4 min read

Looking backward to look forward

Image of map on laptop screen

I love maps. I love making maps. And I love that people make many different types of maps. Journey maps, relationship maps. Affinity maps.

However, one I don’t see many of are timelines. I’m not sure why. It could be because they involve a lot of desk research to do. Or because people are more interested in the present than history. However, I find timelines a useful tool for most projects.

Here’s why:

Timelines help us understand how something came to be

The word ‘provenance’ can sound like jargon, but I like using it in the context of understanding why something came to be:

prov·e·nance (prŏv′ə-nəns, -näns′)n.

1. Place of origin; derivation.
2. a. The history of the ownership of an object, especially when documented or authenticated. Used of artworks, antiques, and books.
b. The records or documents authenticating such an object or the history of its ownership.
The Free Dictionary

For me, provenance can solve mysteries of things having awkward seams. Often buildings with awkward stairwells or lifts that don’t serve all floors have a history of being multiple buildings. Or, in the case of someone I know working on a UK bank’s database only to find sections in French, the mystery was solved when he learned that the database had started with a French acquisition and was now the only remaining trace of that company.

I decided to use this approach to investigating a common complaint, that IT systems within a government agency—in this case, the Department for Work and Pensions—don’t talk to each other. Combining the idea of provenance with Conway’s Law — that an organisation’s IT will copy its communication structure — I decided to do some mapping of the department.

I used National Archives data (literally through the provenance of documents as they were moved with the changing departments, snap!) to map out the history of the department back to what I considered a reasonably start for information technology systems, 1980. (I later found out from the Ivan Fallon’s book The Paper Chase that this diagram could go much further back, but I will save that for another map).

Timeline for DWP from 1980–2021. Details of timeline after blog post.
History of the department from 1980–2020. Thanks to Stefan Czerniawski for pointing out errors (and more errors!). Description of diagram in footer

History of the department from 1980–2020. Based on desk research so there may be some errors.

Some key elements I took from this diagram included:

  • systems made in the 1990s had no real reason to talk to other systems as there were several executive agencies!
  • some agencies had merged and split—which could mean better (more recent) documentation, or more fragmented systems
  • services that had switched owners (for example Child Benefit) could have different systems again.

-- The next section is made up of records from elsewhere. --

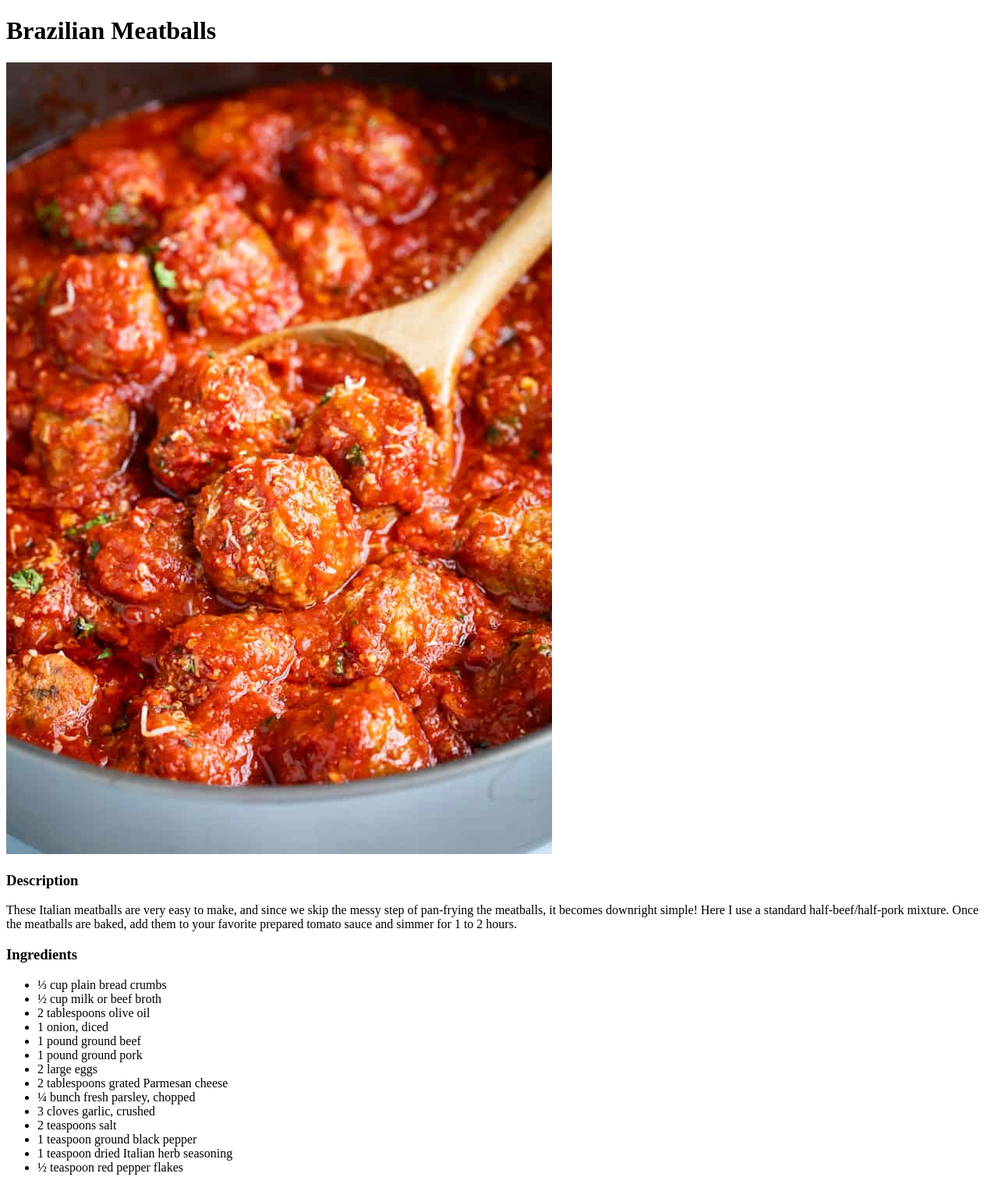
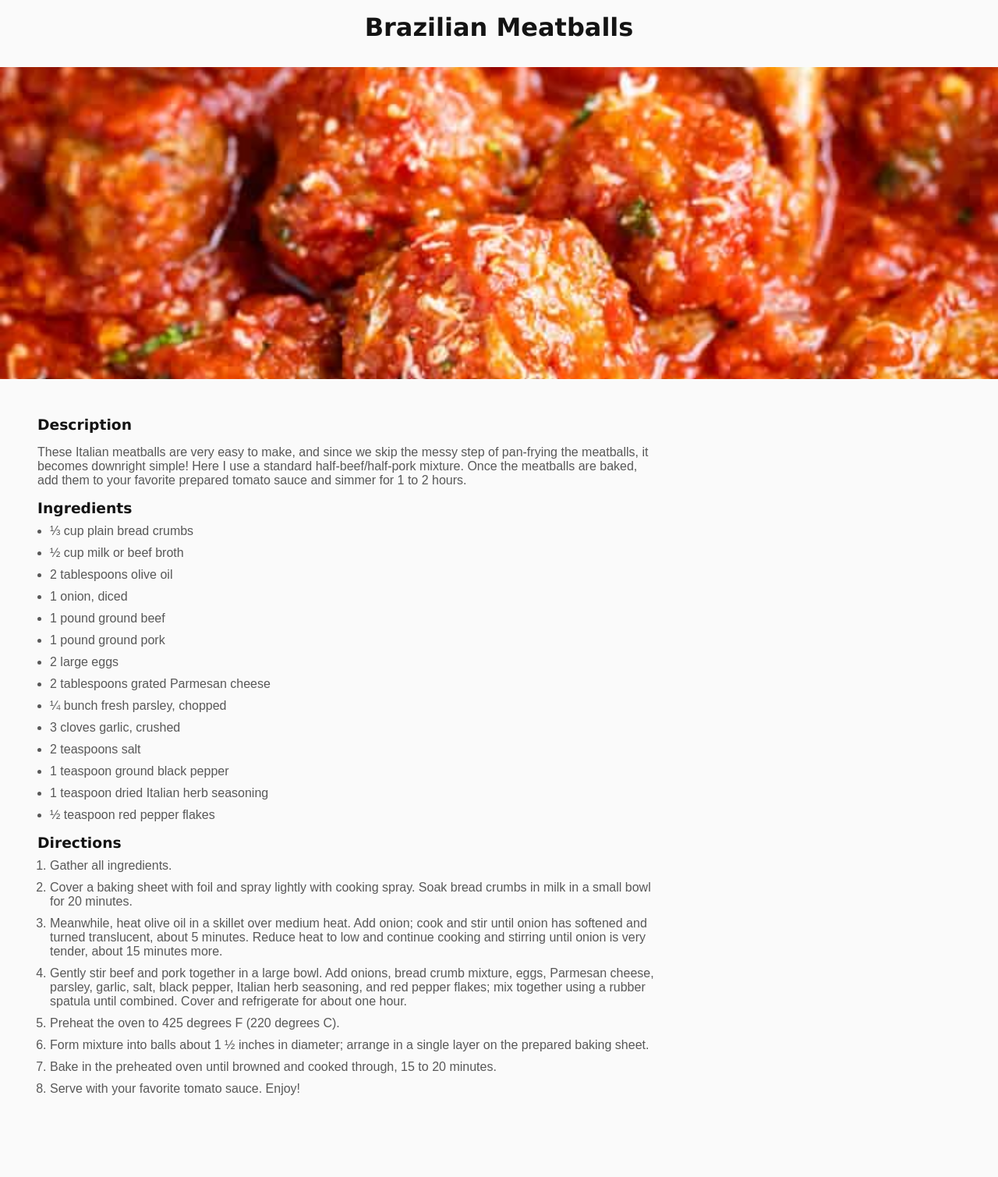
Before and after one commit to Th3Matts/odin-recipes, a plain HTML site: page recipes/brazilian_meatballs.html in a window 1280 px wide. Shown: the top 1509 px of the page at 78% size. After the commit the page ends 1453 px from the top, so only its background shows below. Drawn offline with Linux system fonts and the light colour scheme.

Commit message:
Add style to index and recipe pages

```diff
--- a/recipes/brazilian_meatballs.html
+++ b/recipes/brazilian_meatballs.html
@@ -4,14 +4,24 @@
     <meta charset="UTF-8" />
     <meta name="viewport" content="width=device-width, initial-scale=1.0" />
     <title>Brazilian Meatballs</title>
+
+    <link rel="stylesheet" href="style.css" />
   </head>
+
   <body>
-    <h1>Brazilian Meatballs</h1>
+    <div class="header">
+      <h1 id="title">Brazilian Meatballs</h1>
+      <div class="container">
         <img
           src="../assets/images/meatballs.jpg"
           alt="Meatballs with tomato sauce dressing it"
         />
-    <h3> Description </h3>
+      </div>
+    </div>
+
+    <div class="main">
+      <div class="description">
+        <h3>Description</h3>
         <p>
           These Italian meatballs are very easy to make, and since we skip the
           messy step of pan-frying the meatballs, it becomes downright simple!
@@ -19,7 +29,10 @@
           are baked, add them to your favorite prepared tomato sauce and simmer
           for 1 to 2 hours.
         </p>
-    <h3> Ingredients </h3>
+      </div>
+
+      <div class="recipe">
+        <h3>Ingredients</h3>
         <ul>
           <li>⅓ cup plain bread crumbs</li>
           <li>½ cup milk or beef broth</li>
@@ -36,15 +49,39 @@
           <li>1 teaspoon dried Italian herb seasoning</li>
           <li>½ teaspoon red pepper flakes</li>
         </ul>
+
+        <h3>Directions</h3>
         <ol>
           <li>Gather all ingredients.</li>
-      <li>Cover a baking sheet with foil and spray lightly with cooking spray. Soak bread crumbs in milk in a small bowl for 20 minutes.</li>
-      <li>Meanwhile, heat olive oil in a skillet over medium heat. Add onion; cook and stir until onion has softened and turned translucent, about 5 minutes. Reduce heat to low and continue cooking and stirring until onion is very tender, about 15 minutes more.</li>
-      <li>Gently stir beef and pork together in a large bowl. Add onions, bread crumb mixture, eggs, Parmesan cheese, parsley, garlic, salt, black pepper, Italian herb seasoning, and red pepper flakes; mix together using a rubber spatula until combined. Cover and refrigerate for about one hour.</li>
+          <li>
+            Cover a baking sheet with foil and spray lightly with cooking spray.
+            Soak bread crumbs in milk in a small bowl for 20 minutes.
+          </li>
+          <li>
+            Meanwhile, heat olive oil in a skillet over medium heat. Add onion;
+            cook and stir until onion has softened and turned translucent, about
+            5 minutes. Reduce heat to low and continue cooking and stirring
+            until onion is very tender, about 15 minutes more.
+          </li>
+          <li>
+            Gently stir beef and pork together in a large bowl. Add onions,
+            bread crumb mixture, eggs, Parmesan cheese, parsley, garlic, salt,
+            black pepper, Italian herb seasoning, and red pepper flakes; mix
+            together using a rubber spatula until combined. Cover and
+            refrigerate for about one hour.
+          </li>
           <li>Preheat the oven to 425 degrees F (220 degrees C).</li>
-      <li>Form mixture into balls about 1 ½ inches in diameter; arrange in a single layer on the prepared baking sheet.</li>
-      <li>Bake in the preheated oven until browned and cooked through, 15 to 20 minutes.</li>
+          <li>
+            Form mixture into balls about 1 ½ inches in diameter; arrange in a
+            single layer on the prepared baking sheet.
+          </li>
+          <li>
+            Bake in the preheated oven until browned and cooked through, 15 to
+            20 minutes.
+          </li>
           <li>Serve with your favorite tomato sauce. Enjoy!</li>
         </ol>
+      </div>
+    </div>
   </body>
 </html>
--- /dev/null
+++ b/recipes/style.css
@@ -0,0 +1,61 @@
+*{
+  background: #fafafa;
+  box-sizing: border-box;
+  margin: 0;
+  padding: 0;
+}
+
+h1,
+h3{
+  font-family: Verdana, Geneva, Tahoma, sans-serif;
+  color: #141414;
+}
+
+.description p,
+.recipe ol,
+.recipe ul{
+  color: #585858;
+  font-family: Arial, Helvetica, sans-serif;
+}
+
+.header{
+  display: flex;
+  flex-direction: column;
+  text-align: center;
+
+  margin-bottom: 2rem;
+}
+
+.header #title{
+  margin: 1rem 0 2rem;
+}
+
+.container{
+  height: 25rem;
+}
+
+.header img{
+  width: 100%;
+  height: 100%;
+  object-fit: cover;
+}
+
+.main{
+  width: 50rem;
+  margin: 3rem;
+}
+
+.description,
+.description h3{
+  margin-bottom: 1rem;
+}
+
+.recipe ul,
+.recipe ol{
+  margin-bottom: 1rem;
+}
+
+.recipe ul > li,
+.recipe ol > li{
+  margin: 10px 0 0 1rem;
+}
--- /dev/null
+++ b/style.css
@@ -0,0 +1,31 @@
+*{
+  background: #fafafa;
+  box-sizing: border-box;
+  margin: 0;
+  padding: 0;
+}
+
+#title{
+  margin: 1rem 0 2rem;
+  text-align: center;
+}
+
+h1{
+  font-family: Verdana, Geneva, Tahoma, sans-serif;
+  color: #141414;
+}
+
+ul{
+  display: flex;
+  flex-direction: column;
+  gap: 8px;
+  margin: 0 2rem;
+  list-style-type: none;
+}
+
+ul > li > a{
+  color: #585858;
+  font-family: Arial, Helvetica, sans-serif;
+  font-size: 1rem;
+  text-decoration: none;
+}
```
Also changed, not shown: index.html (+7 -1 lines), recipes/chocolate_chip_cookie.html (+18 -1 lines), recipes/pecan_pie.html (+18 -1 lines), assets/images/bg.jpg (added). Lines whose indentation alone changed are shown as unchanged.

Is this unusual? Probably not. James Wilsons point out in his book On Bureaucracy, that most established ‘bureaus’ (government agencies) turn into snowballs that absorb smaller agencies. And reshuffles aren’t unheard of. Looking at the list of UK government departments with “and” in their title makes me think that this experiment could be repeated with several other departments.

Timelines contextualise a thing in the era—and implicit values—in which it was created

What is £3,000 worth to you? Back in 1986 it was 4 months salary for a teacher, ¾ of a SEAT Ibiza… and also the threshold for a particular policy’s tax rules. 30 years later, I was working on a digital service for said policy, and the £3,000 was there, unchanged. (For those interested, adjusting for inflation alone would have made it £8000 in 2016). This meant that far more people were getting caught with this figure than perhaps originally intended. This example stuck with me as one reason to investigate when policies are enacted.

More recently, Ali and I used this as a prompt to do a timeline of health related policies. There is a lot of interest in government in ways to see if we can make it easier for people to get what they’re entitled to without having to do multiple applications and repeating themselves.

While we did other timelines relating to life events, we did this map with the idea that the age of various policies might affect how easy it was to combine questions together.

Timeline of policies over streams — details captured in description text later in article
Example of policies over time. Note that this may not be exhaustive and was done as a way to explore policies.

Did the timeline help ask more questions about similarities and differences in policies? I would answer yes. Looking at dates helps us do thought experiments:

  • What did we understand of disability in 1948—the year the legislation for Industrial Injury Disablement was introduced?
  • What did we understand of caring—what it was, and who did it—in 1976, when Carers Allowance was created?
  • How do different policies from different ages—sickness benefits, overlapping caring benefits—intersect with each other?

Depending on the particular lens you want to take, it could be helpful to overlay other events—be it governments, legislation relating to identity politics, workers rights—so see if there are particular dates that serve as a ‘before’ and ‘after’ for comparing legislation.

Those who don’t know history are doomed to repeat it

I’ve seen some excellent timelines used for sense making, particularly from the National Audit Office. For example, I love their timeline of disability schemes on page 28 of their 2019 report of supporting disabled people to work. But I’d love to see more of this. To quote the (often misquoted) philosopher Edmund Burke “Those who don’t know history are doomed to repeat it.”